The film portrays no more and no less than the reality of what goes on in the world today. Tightly foccussed on a small group of individuals some of whom are US government operatives, lawyers, top US oil executives, ruling members of an oil Kingdom in the Middle East jostling for power in an imminent succesion, immigrant workers, muslim extremists, terrorists, it contains interesting references to Iranian, Chinese, US and Western oil interests. An explosive mixture and of course one which daily concerns all of us

George Clooney when questioned by the film critics about it earnestly looks out to the world and states that the film simply asks questions. He states firmly that the film is not anti American but poses questions that should be asked by Americans of their government. The film may well do more than just trigger questions.

Those who made the film in Hollywood might have paused for a brief moment and thrown a passing thought to a consideration that plays a huge part crafting film scripts in another film making industry as big as theirs, Bollywood. An industry that started in 1897 in Bombay and actualy earlier than the one in Hollywood which started well after that date when the US film industry moved from the East coast to LA and Hollywood. It is one whose money making ability may well be far smaller that Hollywods but is biggest in production and viewership. Worldwide a billion more people a year buy tickets to Indian movies than any Hollywood ones. The author of Maximum City Bombay Lost and Found, Suketu Mehta, wrote that as a Westernised Indian script writer in Bollywoood he initialy failed to apreciated the fact that many subjects are left out of Indian films simply due to audience reaction. Indian scripts are made with a careful eye to the rickshaw wallah in the lower stalls with a can of petrol, and the knowledge that audiences can will and do often express themselves by ripping out the seats, trashing the cinema , burning it to the ground and possibly more. Films can be hugely powerful vehicles for messages.

Perhaps I'm wrong and deaths are occurring now anyway. If a small number of cartoons can cause the worlwide trouble they have done, what more can a film do? Perhaps what is happening around us is simply global manifestations of what has happened since man first appeared on the planet. Struggling violently for survival and Syriana just a snapshot of the process.

Techman
4th Mar 2006, 20:30
If you liked Syriana then go see Good Night, and Good Luck. Just as topical and challenging. Written and directed by Clooney by the way, who is certainly more than just a pretty face.

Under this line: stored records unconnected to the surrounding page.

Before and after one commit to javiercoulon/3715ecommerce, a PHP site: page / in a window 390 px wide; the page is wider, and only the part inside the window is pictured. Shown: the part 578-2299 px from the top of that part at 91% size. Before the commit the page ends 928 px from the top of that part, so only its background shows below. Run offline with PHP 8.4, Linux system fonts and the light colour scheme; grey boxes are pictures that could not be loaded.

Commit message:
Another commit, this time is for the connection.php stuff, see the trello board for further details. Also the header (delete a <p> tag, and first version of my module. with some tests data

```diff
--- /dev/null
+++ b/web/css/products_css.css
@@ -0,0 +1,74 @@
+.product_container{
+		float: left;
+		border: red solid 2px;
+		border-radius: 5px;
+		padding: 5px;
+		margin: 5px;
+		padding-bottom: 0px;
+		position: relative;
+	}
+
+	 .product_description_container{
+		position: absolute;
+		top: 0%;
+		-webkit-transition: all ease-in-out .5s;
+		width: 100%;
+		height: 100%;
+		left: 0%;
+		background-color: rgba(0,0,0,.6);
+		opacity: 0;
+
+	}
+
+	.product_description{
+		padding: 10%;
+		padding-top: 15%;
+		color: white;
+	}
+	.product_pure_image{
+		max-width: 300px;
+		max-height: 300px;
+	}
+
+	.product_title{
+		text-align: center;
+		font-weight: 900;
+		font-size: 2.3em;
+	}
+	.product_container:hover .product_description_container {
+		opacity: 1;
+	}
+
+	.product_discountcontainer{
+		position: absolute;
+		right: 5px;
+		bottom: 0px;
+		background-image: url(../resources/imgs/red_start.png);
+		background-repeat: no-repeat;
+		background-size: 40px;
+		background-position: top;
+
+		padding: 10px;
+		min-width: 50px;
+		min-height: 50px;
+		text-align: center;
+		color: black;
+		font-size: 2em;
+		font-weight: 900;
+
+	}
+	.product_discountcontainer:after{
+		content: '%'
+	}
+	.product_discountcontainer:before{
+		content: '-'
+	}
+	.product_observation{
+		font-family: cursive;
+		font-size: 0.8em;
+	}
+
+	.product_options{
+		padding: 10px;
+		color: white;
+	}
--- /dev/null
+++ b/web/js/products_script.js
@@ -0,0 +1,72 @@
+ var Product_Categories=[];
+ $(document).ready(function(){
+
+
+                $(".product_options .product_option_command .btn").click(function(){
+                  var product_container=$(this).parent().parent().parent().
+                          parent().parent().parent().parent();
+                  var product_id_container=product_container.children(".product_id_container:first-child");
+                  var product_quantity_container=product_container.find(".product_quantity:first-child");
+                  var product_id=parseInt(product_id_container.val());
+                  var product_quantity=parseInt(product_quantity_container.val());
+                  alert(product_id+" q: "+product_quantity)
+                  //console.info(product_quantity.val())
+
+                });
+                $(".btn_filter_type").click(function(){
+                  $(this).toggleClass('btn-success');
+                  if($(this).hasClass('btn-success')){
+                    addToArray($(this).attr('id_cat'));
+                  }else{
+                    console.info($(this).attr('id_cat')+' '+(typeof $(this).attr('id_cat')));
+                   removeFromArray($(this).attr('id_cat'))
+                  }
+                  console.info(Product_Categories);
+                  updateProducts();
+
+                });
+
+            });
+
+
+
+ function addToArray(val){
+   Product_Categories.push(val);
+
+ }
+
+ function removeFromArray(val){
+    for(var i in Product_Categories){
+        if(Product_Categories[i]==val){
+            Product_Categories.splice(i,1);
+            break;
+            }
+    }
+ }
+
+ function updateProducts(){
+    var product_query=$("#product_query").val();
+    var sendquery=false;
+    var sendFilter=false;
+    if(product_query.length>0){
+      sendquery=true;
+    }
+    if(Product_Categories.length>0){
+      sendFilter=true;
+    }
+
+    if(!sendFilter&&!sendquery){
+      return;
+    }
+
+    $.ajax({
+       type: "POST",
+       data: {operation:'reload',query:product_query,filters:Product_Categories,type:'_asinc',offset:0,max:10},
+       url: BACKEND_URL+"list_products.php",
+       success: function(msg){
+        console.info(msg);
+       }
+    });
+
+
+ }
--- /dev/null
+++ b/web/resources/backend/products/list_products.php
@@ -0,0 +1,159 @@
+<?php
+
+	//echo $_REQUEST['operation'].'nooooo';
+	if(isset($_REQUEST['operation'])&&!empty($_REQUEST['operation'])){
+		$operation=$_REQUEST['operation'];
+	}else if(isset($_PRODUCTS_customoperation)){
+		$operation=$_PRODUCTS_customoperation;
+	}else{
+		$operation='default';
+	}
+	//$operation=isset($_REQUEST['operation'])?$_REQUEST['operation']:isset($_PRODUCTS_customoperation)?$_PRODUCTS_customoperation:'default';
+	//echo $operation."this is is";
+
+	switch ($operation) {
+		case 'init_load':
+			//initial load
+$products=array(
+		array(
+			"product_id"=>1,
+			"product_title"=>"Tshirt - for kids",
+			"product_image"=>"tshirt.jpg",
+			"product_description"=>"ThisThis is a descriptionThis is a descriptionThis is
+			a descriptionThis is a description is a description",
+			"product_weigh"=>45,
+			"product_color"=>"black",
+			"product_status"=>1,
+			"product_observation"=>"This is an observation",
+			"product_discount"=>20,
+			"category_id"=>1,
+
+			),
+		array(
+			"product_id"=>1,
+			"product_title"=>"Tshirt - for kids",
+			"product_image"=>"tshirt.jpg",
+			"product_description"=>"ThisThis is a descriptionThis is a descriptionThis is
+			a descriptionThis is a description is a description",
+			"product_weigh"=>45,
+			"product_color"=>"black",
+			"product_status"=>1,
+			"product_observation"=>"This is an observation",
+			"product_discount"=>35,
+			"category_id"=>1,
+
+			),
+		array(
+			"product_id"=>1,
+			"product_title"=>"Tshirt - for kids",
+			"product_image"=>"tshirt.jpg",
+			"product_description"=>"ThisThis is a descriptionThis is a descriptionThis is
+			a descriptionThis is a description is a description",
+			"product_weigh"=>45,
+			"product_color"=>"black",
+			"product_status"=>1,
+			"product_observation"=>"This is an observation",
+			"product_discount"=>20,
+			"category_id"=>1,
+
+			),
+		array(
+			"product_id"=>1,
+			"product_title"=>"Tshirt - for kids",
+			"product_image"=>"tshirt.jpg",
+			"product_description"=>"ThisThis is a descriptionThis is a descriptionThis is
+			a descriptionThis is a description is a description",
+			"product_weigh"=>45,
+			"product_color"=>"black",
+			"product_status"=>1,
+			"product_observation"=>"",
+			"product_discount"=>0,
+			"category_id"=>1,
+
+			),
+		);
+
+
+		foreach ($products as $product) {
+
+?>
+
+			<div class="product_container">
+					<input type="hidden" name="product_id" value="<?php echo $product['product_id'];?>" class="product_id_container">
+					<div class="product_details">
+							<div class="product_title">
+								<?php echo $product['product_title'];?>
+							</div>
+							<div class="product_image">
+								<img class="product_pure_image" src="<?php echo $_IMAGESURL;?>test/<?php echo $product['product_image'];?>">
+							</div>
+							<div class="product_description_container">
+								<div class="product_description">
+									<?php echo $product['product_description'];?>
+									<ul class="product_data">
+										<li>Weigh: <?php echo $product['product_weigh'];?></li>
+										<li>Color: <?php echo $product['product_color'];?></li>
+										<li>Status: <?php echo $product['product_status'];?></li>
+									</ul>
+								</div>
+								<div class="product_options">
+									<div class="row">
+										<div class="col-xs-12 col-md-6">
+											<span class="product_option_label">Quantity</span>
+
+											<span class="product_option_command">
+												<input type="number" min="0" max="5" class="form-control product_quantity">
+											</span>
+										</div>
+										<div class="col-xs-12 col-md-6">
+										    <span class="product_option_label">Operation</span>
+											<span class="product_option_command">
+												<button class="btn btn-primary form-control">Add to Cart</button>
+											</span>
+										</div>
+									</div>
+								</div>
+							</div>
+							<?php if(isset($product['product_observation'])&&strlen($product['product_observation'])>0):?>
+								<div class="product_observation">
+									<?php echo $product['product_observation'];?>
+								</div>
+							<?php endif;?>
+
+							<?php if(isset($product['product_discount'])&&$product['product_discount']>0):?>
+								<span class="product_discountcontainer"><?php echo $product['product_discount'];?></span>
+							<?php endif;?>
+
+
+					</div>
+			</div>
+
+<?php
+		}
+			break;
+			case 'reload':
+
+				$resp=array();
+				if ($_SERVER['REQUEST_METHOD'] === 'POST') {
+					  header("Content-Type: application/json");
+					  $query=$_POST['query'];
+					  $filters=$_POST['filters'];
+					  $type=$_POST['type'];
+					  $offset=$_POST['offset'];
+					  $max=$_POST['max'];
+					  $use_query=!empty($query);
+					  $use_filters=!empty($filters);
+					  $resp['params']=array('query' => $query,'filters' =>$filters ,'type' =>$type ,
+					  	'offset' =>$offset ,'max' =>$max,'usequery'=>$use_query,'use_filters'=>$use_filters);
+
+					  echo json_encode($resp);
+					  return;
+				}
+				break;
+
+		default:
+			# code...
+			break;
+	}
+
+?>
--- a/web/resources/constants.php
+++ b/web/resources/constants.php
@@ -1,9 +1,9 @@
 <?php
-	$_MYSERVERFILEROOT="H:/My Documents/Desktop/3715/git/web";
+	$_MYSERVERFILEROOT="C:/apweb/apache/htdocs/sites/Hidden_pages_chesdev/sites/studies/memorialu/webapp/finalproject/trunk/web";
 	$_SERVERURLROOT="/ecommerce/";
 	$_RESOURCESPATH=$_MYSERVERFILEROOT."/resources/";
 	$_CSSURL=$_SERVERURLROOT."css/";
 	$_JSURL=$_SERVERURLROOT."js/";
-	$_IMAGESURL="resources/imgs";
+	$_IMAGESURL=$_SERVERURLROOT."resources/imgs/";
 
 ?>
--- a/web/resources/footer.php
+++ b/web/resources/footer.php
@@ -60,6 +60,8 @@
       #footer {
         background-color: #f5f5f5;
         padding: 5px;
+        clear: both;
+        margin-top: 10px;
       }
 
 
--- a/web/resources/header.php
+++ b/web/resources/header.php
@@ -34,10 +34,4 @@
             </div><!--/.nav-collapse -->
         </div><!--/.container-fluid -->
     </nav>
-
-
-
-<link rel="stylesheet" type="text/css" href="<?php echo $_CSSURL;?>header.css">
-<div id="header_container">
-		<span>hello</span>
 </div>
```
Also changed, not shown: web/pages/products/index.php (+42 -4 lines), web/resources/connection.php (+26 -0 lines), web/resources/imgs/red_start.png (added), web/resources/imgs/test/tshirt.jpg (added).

Dan Bentley
4th Mar 2006, 23:08
Ah, but it was just too good to show us an LNG tanker getting blown up with what appeared to be an empty Stinger launcher.:(http://community.the-underdogs.org/smiley/armed/BoomSmilie_anim.gif